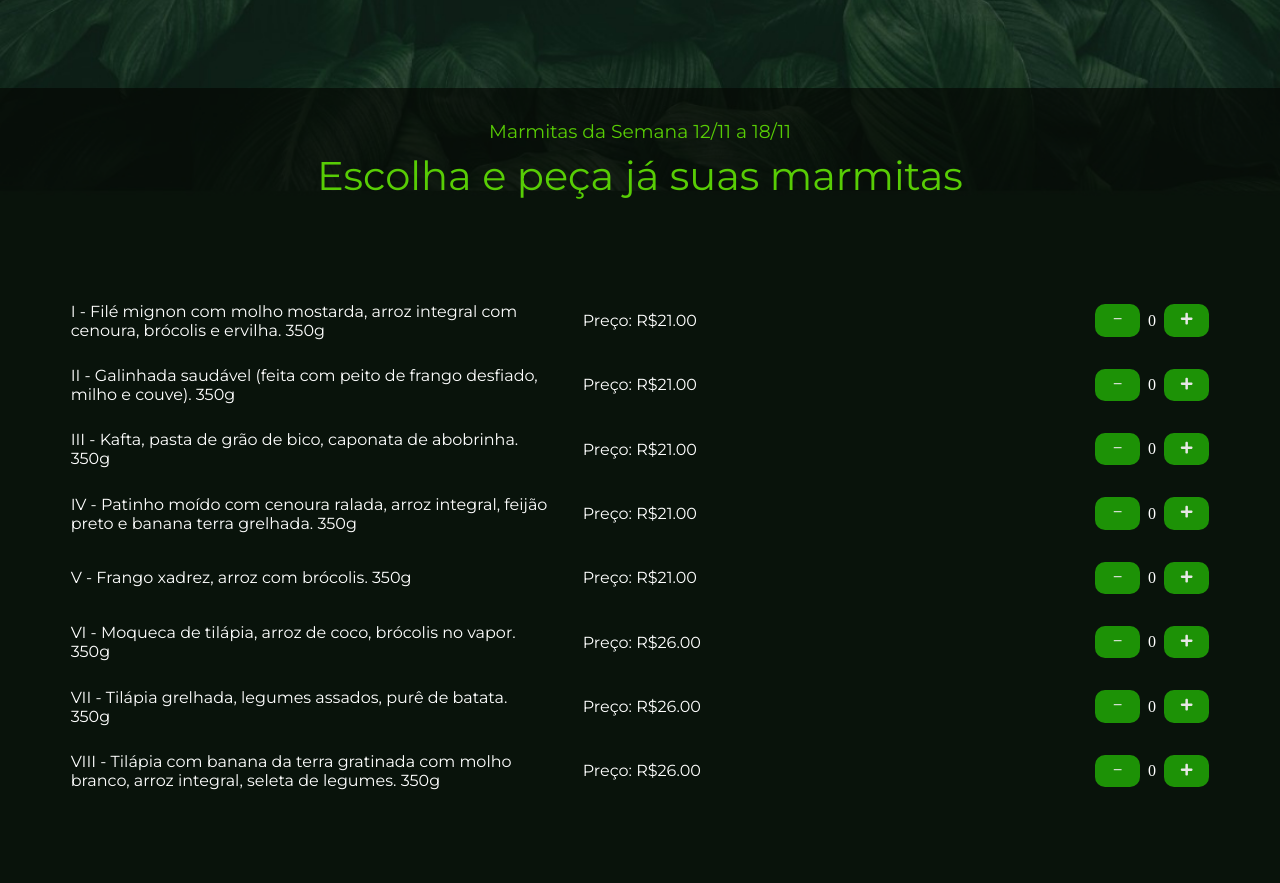
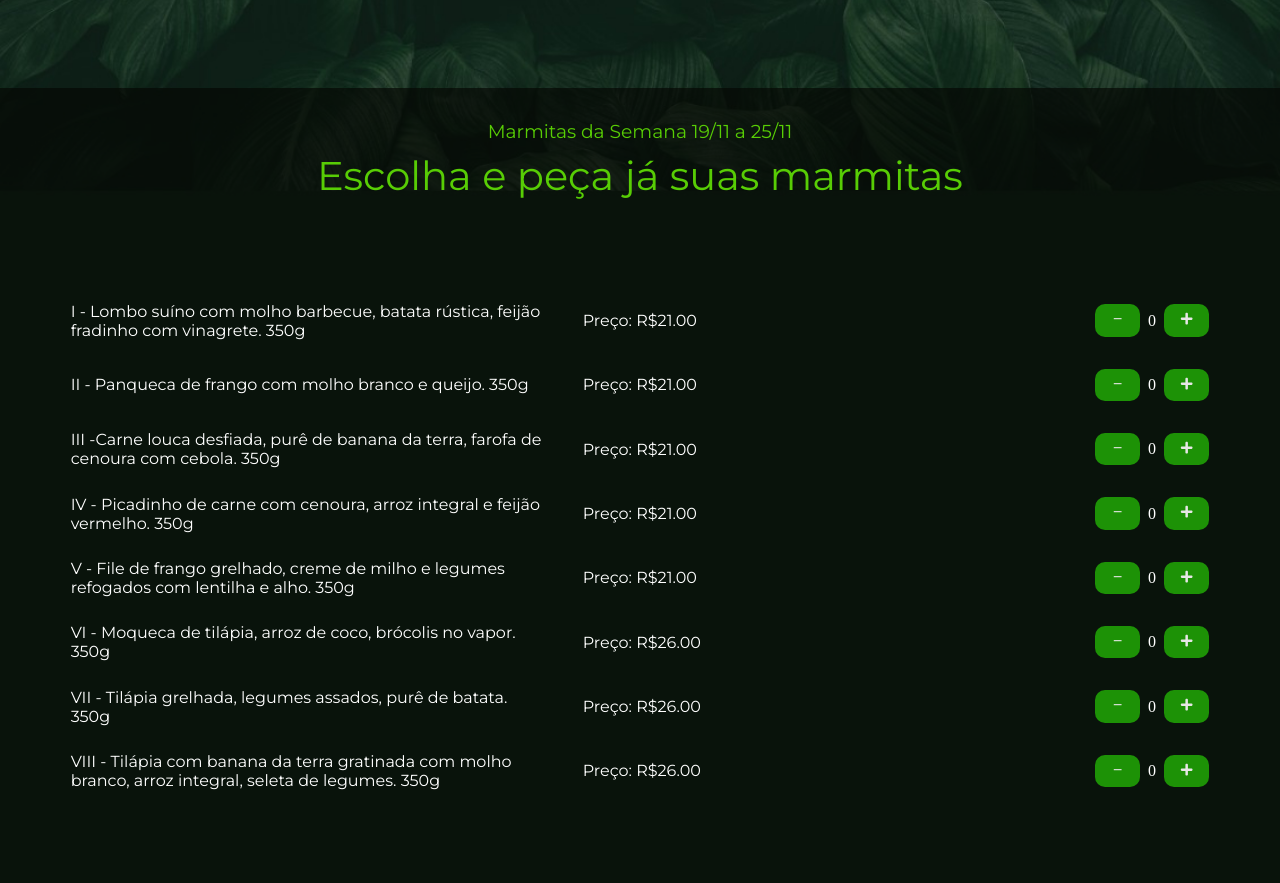
Before and after one commit to yagovysk/Projeto-NutrieLeve, a React (Vite) app: page / in a window 1280 px wide. Shown: the part 970-1853 px from the top of the page. Built offline with nearby package versions, Linux system fonts and the light colour scheme; a web font is replaced by a local one.

Commit message:
modificações no cardapio de marmitas

```diff
--- a/src/Pages/Home/Components-home/Marmitas/Marmitas.jsx
+++ b/src/Pages/Home/Components-home/Marmitas/Marmitas.jsx
@@ -6,11 +6,11 @@ import "./Marmitas.css";
 
 export function Marmitas() {
   const sabores = [
-    "I - Filé mignon com molho mostarda, arroz integral com cenoura, brócolis e ervilha. 350g",
-    "II - Galinhada saudável (feita com peito de frango desfiado, milho e couve). 350g",
-    "III - Kafta, pasta de grão de bico, caponata de abobrinha. 350g",
-    "IV - Patinho moído com cenoura ralada, arroz integral, feijão preto e banana terra grelhada. 350g",
-    "V - Frango xadrez, arroz com brócolis. 350g",
+    "I -  Lombo suíno com molho barbecue, batata rústica, feijão fradinho com vinagrete. 350g",
+    "II - Panqueca de frango com molho branco e queijo. 350g",
+    "III -Carne louca desfiada,  purê de banana da terra, farofa de cenoura com cebola. 350g",
+    "IV - Picadinho de carne com cenoura, arroz integral e feijão vermelho. 350g",
+    "V - File de frango grelhado, creme de milho e legumes refogados com lentilha e alho. 350g",
     "VI - Moqueca de tilápia, arroz de coco, brócolis no vapor. 350g",
     "VII - Tilápia grelhada, legumes assados, purê de batata. 350g",
     "VIII - Tilápia com banana da terra gratinada com molho branco, arroz integral, seleta de legumes. 350g",
@@ -114,7 +114,7 @@ export function Marmitas() {
     <section id="marmitas" className="section-marmitas">
       <div className="container-sombra">
         <article className="article-marmitas">
-          <h1>Marmitas da Semana 12/11 a 18/11</h1>
+          <h1>Marmitas da Semana 19/11 a 25/11</h1>
           <h2>Escolha e peça já suas marmitas</h2>
         </article>
         <div className="card-marmitas">
```
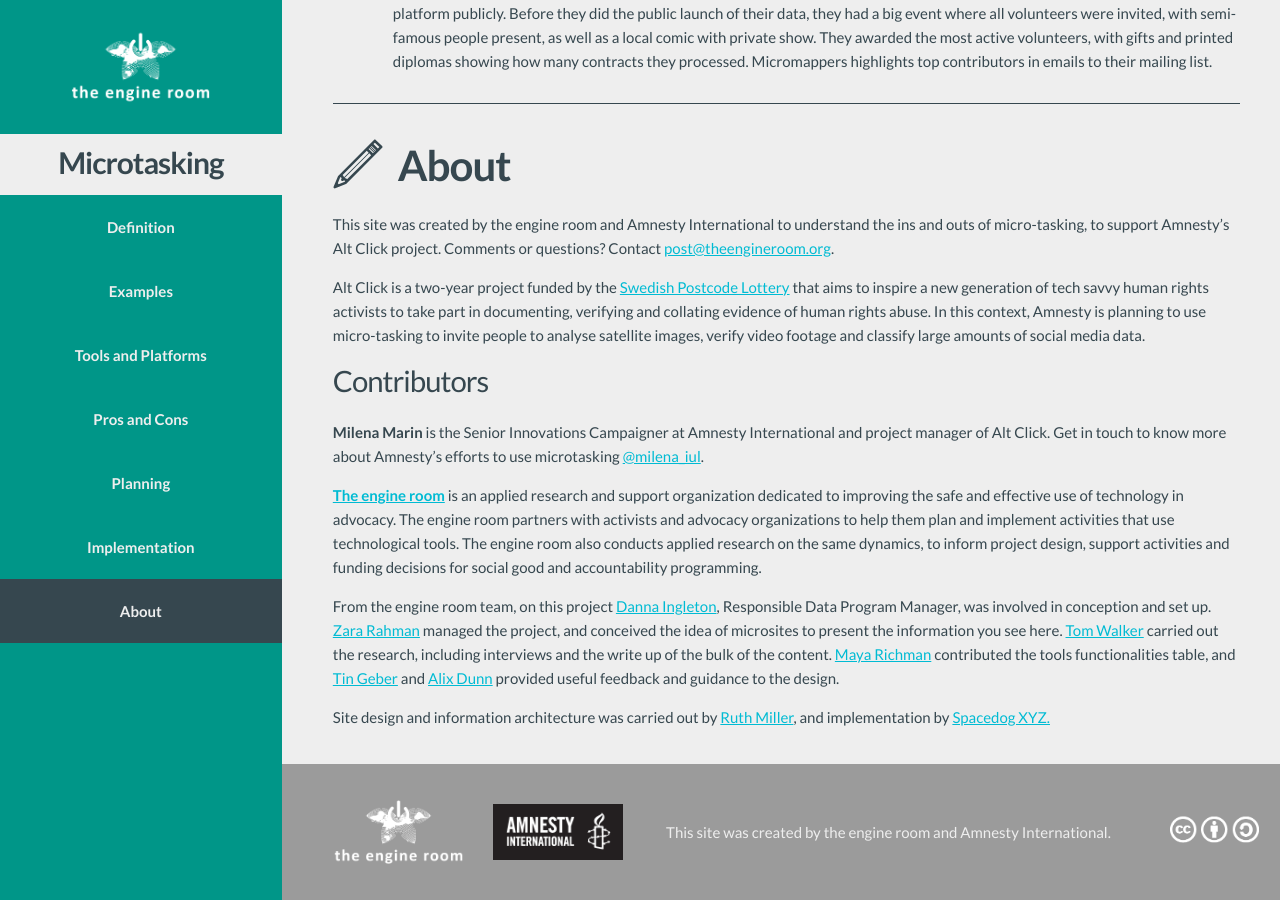
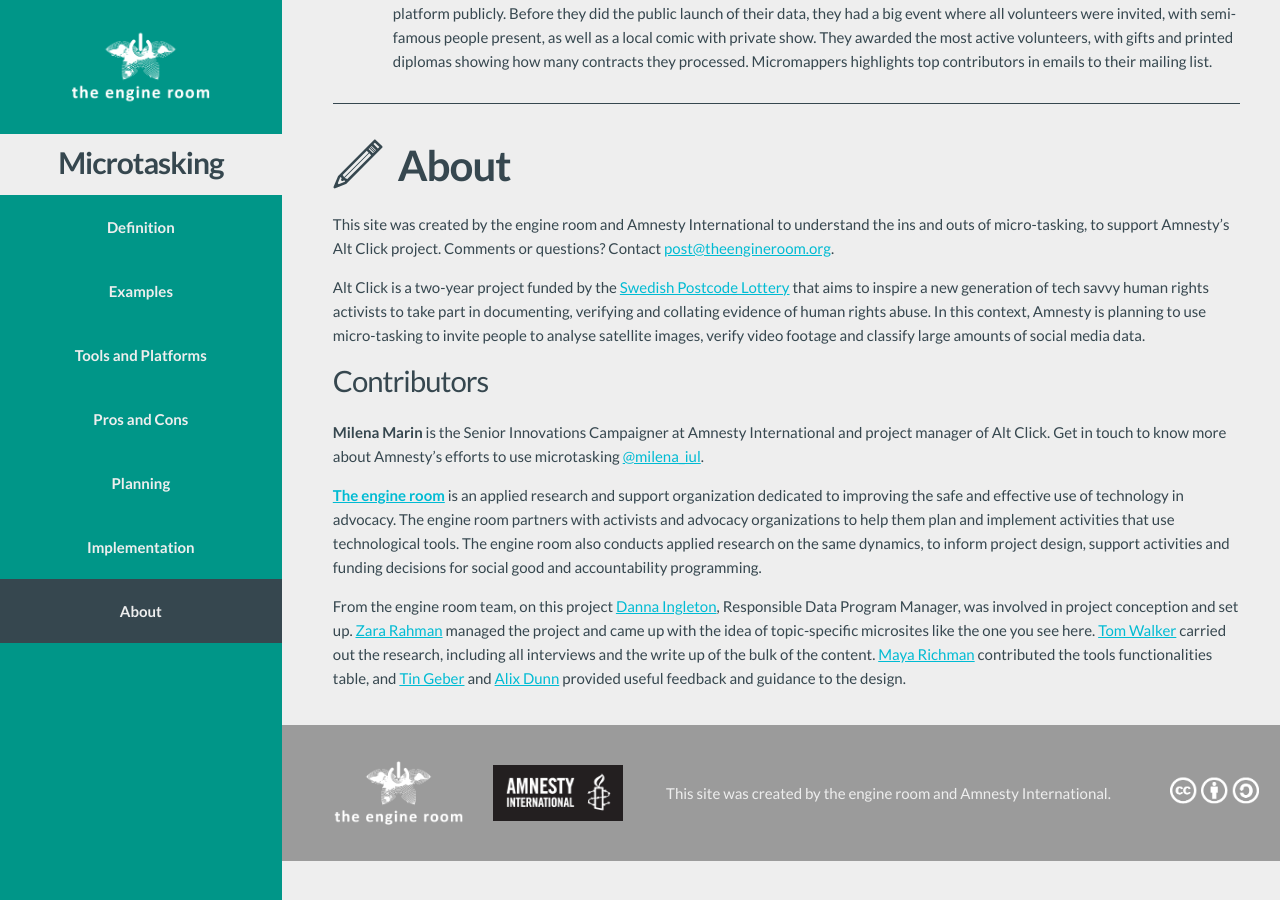
Before and after one commit to the-engine-room/library, a Jekyll site: the page built from _posts/2015-12-07-microtasking.md, in a window 1280 px wide and 900 px high, scrolled down 10382 px. Built offline with Jekyll 4.4.1, drawn with Linux system fonts in a browser that asks for light colours; nearby versions of some CDN libraries; comment, search, counter and statistics services are not loaded.

Commit message:
Modify acknowledgements on the site

```diff
--- a/_posts/2015-12-07-microtasking.md
+++ b/_posts/2015-12-07-microtasking.md
@@ -225,6 +225,4 @@ __Milena Marin__ is the Senior Innovations Campaigner at Amnesty International a
 
 __[The engine room](//theengineroom.org)__ is an applied research and support organization dedicated to improving the safe and effective use of technology in advocacy. The engine room partners with activists and advocacy organizations to help them plan and implement activities that use technological tools. The engine room also conducts applied research on the same dynamics, to inform project design, support activities and funding decisions for social good and accountability programming.
 
-From the engine room team, on this project [Danna Ingleton](https://www.theengineroom.org/our_team/danna-ingleton/), Responsible Data Program Manager, was involved in conception and set up. [Zara Rahman](https://www.theengineroom.org/our_team/zara-rahman/) managed the project, and conceived the idea of microsites to present the information you see here. [Tom Walker](https://www.theengineroom.org/our_team/tom-walker/) carried out the research, including interviews and the write up of the bulk of the content. [Maya Richman](https://www.theengineroom.org/our_team/maya-richman/) contributed the tools functionalities table, and [Tin Geber](https://www.theengineroom.org/our_team/tin-geber/) and [Alix Dunn](https://www.theengineroom.org/our_team/alix-dunn/) provided useful feedback and guidance to the design.
-
-Site design and information architecture was carried out by [Ruth Miller](http://ruthmiller.net/), and implementation by [Spacedog XYZ.](http://www.spacedog.xyz/about/)
+From the engine room team, on this project [Danna Ingleton](https://www.theengineroom.org/our_team/danna-ingleton/), Responsible Data Program Manager, was involved in project conception and set up. [Zara Rahman](https://www.theengineroom.org/our_team/zara-rahman/) managed the project and came up with the idea of topic-specific microsites like the one you see here. [Tom Walker](https://www.theengineroom.org/our_team/tom-walker/) carried out the research, including all interviews and the write up of the bulk of the content. [Maya Richman](https://www.theengineroom.org/our_team/maya-richman/) contributed the tools functionalities table, and [Tin Geber](https://www.theengineroom.org/our_team/tin-geber/) and [Alix Dunn](https://www.theengineroom.org/our_team/alix-dunn/) provided useful feedback and guidance to the design.
```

________________________

§ **Exercise details**
The result should be every line of the material that contains the word "banana", so copy those lines.

§ **Reply to the task**
-    "IV - Patinho moído com cenoura ralada, arroz integral, feijão preto e banana terra grelhada. 350g",
+    "III -Carne louca desfiada,  purê de banana da terra, farofa de cenoura com cebola. 350g",
     "VIII - Tilápia com banana da terra gratinada com molho branco, arroz integral, seleta de legumes. 350g",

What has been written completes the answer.